* _ACTION ITEM_: Your copy should hold every record exactly and no images.

* _EXCERPTED DATA_:
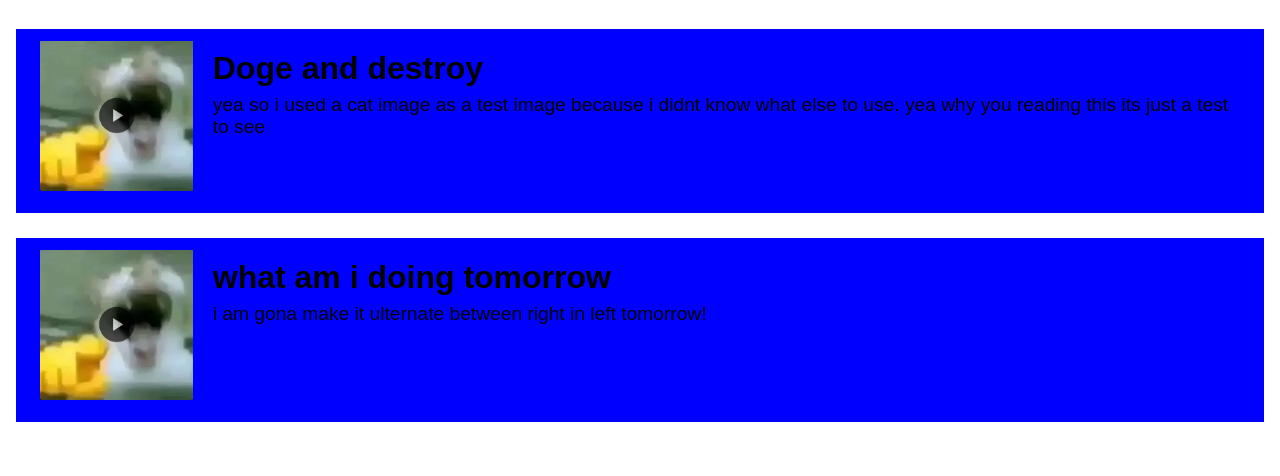
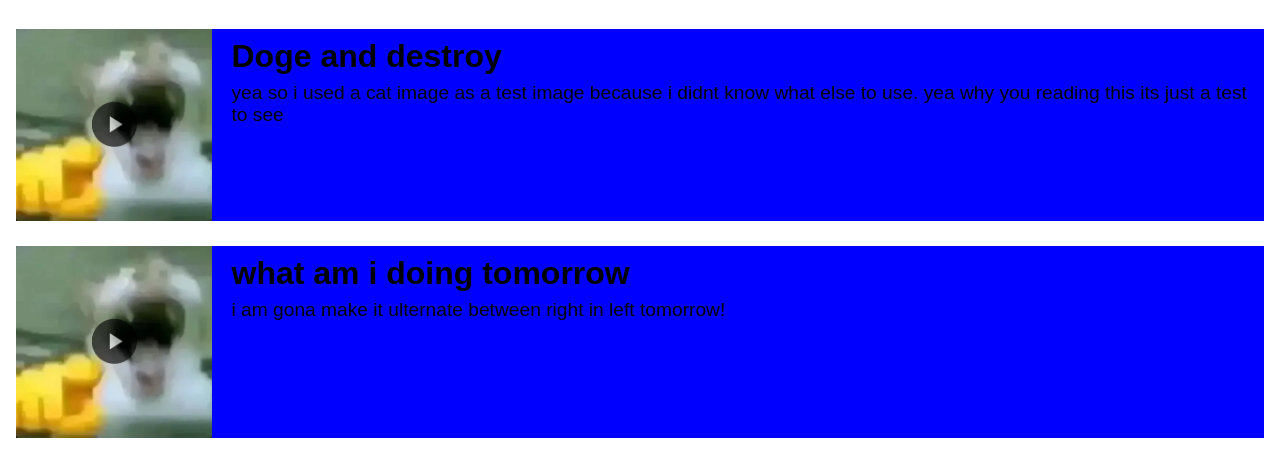
Before and after one commit to Seiya-school/GGG-website, a website: page index.html in a window 1280 px wide. Shown: the part 106-582 px from the top of the page. Drawn offline with Linux system fonts and the light colour scheme; a web font is replaced by a local one.

Commit message:
moved image to correct location

```diff
--- a/styles.css
+++ b/styles.css
@@ -17,7 +17,7 @@ div {
   width: 100%;
   display: inline-block;
   height: auto;
-  padding: 12px 24px;
+
   margin-bottom: 25px;
   background-color: blue;
 }
@@ -34,12 +34,11 @@ p {
 }
 
 img {
-  height: 150px;
+  height: 192px;
   width: auto;
   float: left;
-  margin-bottom: 10px;
+  margin: 0px;
   margin-right: 20px;
-  margin-top: 0px;
 }
 
 main {
```
Also changed, not shown: index.html (+1 -0 lines).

* _RESULT OF THIS TASK_:
Before and after one commit to Seiya-school/GGG-website, a website: page index.html in a window 1280 px wide. Shown: the part 106-582 px from the top of the page. Drawn offline with Linux system fonts and the light colour scheme; a web font is replaced by a local one.

Commit message:
moved image to correct location

```diff
--- a/styles.css
+++ b/styles.css
@@ -17,7 +17,7 @@ div {
   width: 100%;
   display: inline-block;
   height: auto;
-  padding: 12px 24px;
+
   margin-bottom: 25px;
   background-color: blue;
 }
@@ -34,12 +34,11 @@ p {
 }
 
 img {
-  height: 150px;
+  height: 192px;
   width: auto;
   float: left;
-  margin-bottom: 10px;
+  margin: 0px;
   margin-right: 20px;
-  margin-top: 0px;
 }
 
 main {
```
Also changed, not shown: index.html (+1 -0 lines).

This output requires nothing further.